Review - Waving goodbye to their childhoods
Whenever Ayaka goes outside, she wears a mask. The mask, she explains, prevents her from inhaling radioactive dust. She is allowed to play outside only at weekends, and then only once her father has checked for radiation. Grass and plants draw radiation, so Ayaka is allowed 30 minutes of play in the middle of a car park. Then she must return inside.
Ayaka is one of the children featured in Japan: Children of the Tsunami on BBC2. Her family home was destroyed in the tsunami that hit Japan in March last year. Her grandfather was killed and her family forced to evacuate the area after shockwaves sent the nearby nuclear reactor into meltdown. "Now all we have left is the pain," the 10-year-old says.
Japan's children are likely to be most affected by the fallout, both nuclear and psychological, from the disaster. And so this one-off documentary offers a child's-eye view of ongoing events.
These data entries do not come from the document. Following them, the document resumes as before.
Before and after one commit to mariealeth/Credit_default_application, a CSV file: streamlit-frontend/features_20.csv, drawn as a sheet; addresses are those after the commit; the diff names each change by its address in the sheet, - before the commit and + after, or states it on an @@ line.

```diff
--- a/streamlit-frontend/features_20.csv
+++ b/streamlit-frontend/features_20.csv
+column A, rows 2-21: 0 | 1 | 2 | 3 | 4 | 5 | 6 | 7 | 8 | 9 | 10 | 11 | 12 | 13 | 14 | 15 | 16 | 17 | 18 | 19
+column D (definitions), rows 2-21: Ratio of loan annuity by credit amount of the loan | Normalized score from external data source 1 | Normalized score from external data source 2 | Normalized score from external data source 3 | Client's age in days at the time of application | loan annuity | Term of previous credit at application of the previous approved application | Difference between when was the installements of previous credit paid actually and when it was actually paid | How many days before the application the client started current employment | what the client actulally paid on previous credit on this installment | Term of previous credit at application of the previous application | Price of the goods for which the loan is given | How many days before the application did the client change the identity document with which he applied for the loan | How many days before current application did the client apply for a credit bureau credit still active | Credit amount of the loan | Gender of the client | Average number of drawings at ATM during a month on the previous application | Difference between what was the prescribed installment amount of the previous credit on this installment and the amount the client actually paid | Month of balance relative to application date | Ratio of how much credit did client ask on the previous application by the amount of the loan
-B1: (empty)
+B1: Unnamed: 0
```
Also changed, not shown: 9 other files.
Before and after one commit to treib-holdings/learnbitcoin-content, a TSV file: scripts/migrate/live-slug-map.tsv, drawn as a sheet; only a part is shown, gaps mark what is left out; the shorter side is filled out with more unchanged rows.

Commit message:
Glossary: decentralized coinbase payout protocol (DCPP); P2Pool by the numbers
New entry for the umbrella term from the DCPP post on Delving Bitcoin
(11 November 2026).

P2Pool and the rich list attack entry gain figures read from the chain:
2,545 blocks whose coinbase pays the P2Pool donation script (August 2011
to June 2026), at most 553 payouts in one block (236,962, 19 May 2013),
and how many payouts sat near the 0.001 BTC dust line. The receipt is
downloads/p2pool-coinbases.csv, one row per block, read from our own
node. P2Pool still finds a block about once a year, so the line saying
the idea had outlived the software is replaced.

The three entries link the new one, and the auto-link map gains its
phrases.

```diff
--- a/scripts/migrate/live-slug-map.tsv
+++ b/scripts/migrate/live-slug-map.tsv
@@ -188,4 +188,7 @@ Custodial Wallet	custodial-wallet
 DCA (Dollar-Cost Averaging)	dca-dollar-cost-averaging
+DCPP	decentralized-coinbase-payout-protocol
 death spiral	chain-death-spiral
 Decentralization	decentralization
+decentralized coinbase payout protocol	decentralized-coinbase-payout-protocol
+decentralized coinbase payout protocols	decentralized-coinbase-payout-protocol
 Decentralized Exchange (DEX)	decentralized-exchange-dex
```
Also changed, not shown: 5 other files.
It was almost the end of the school day when the tsunami hit. At Okawa primary, 10-year-old Fuka was celebrating her friend's birthday. "We surprised her and wished her happy birthday," she says. "Manno was my best friend. She was really lovely - always happy and smiling." In the banality of her description, the past tense is striking.
Ten teachers and 74 children died at Okawa primary. There were 17 children in 10-year-old Soma's class; only four survived. "They're probably watching from above," he says. "I think they're studying with me at school. They're my friends and I don't want them to leave me. I don't want everyone to disappear."
After the Fukushima nuclear reactor exploded, families were evacuated from high-risk areas. "We had to take a shower and then they threw away our clothes," says seven-year-old Mutsumi. "I loved those clothes, so that made me sad."
Nearby, four-year-old Toshiyuki rides his bike in silence. He has not spoken properly since the evacuation.
But while the psychological effects of the disaster may be immediately apparent, there are likely to be long-term physical effects, too. "If you're exposed to radiation, you'll get cancer and it will hurt a lot," says 10-year-old Rikku. "And you'll die."
"Will I be able to have babies?" Mutsumi asks her mother.
Meanwhile, Ayaka is coming to terms with the fact that it may be 20 years before she is allowed back into the area that was once her home. "I feel locked up in the house," she says.
Ten-year-old Saki used to feel the same way. Now she gazes out of her bedroom window at the exclusion zone. "I've got used to it now," she says. "I've got used to the radiation, so it's OK."
Japan: Children of the Tsunami is available to watch on BBC iPlayer.